+++ Data listing
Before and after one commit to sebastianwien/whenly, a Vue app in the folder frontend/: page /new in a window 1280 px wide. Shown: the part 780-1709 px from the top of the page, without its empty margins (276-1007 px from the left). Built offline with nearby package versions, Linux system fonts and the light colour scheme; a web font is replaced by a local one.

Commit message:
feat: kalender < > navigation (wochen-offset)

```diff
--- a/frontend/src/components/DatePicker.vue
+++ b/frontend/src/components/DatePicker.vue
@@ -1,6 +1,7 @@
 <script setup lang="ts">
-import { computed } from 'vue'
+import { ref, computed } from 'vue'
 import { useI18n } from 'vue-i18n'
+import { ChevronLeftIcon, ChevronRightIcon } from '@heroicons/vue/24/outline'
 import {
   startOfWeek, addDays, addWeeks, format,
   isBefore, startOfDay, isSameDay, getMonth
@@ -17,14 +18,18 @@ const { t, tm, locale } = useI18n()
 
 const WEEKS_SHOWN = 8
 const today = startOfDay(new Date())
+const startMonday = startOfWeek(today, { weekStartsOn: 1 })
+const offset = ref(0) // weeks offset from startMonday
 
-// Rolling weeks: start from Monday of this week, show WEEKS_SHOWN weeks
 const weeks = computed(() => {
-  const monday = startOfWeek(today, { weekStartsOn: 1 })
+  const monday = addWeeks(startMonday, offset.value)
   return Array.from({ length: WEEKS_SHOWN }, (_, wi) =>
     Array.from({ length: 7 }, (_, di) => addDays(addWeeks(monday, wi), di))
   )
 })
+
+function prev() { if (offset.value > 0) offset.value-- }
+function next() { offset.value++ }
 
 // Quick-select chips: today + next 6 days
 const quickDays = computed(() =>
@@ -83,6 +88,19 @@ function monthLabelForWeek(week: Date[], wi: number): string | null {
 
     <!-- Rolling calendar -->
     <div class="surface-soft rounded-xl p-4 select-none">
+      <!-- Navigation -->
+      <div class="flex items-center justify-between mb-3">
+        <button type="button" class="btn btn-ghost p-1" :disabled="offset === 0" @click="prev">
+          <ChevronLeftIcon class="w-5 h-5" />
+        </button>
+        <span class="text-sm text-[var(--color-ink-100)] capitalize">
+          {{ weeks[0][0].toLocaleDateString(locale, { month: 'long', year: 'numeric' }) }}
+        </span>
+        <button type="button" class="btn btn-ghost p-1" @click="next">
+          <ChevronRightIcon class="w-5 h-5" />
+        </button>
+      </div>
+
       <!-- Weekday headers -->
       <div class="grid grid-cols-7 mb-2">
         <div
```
++++++
#### [To do]
State how many lines in the records contain the string "ghost". Give the number with no words around it.

#### [Answer box]
2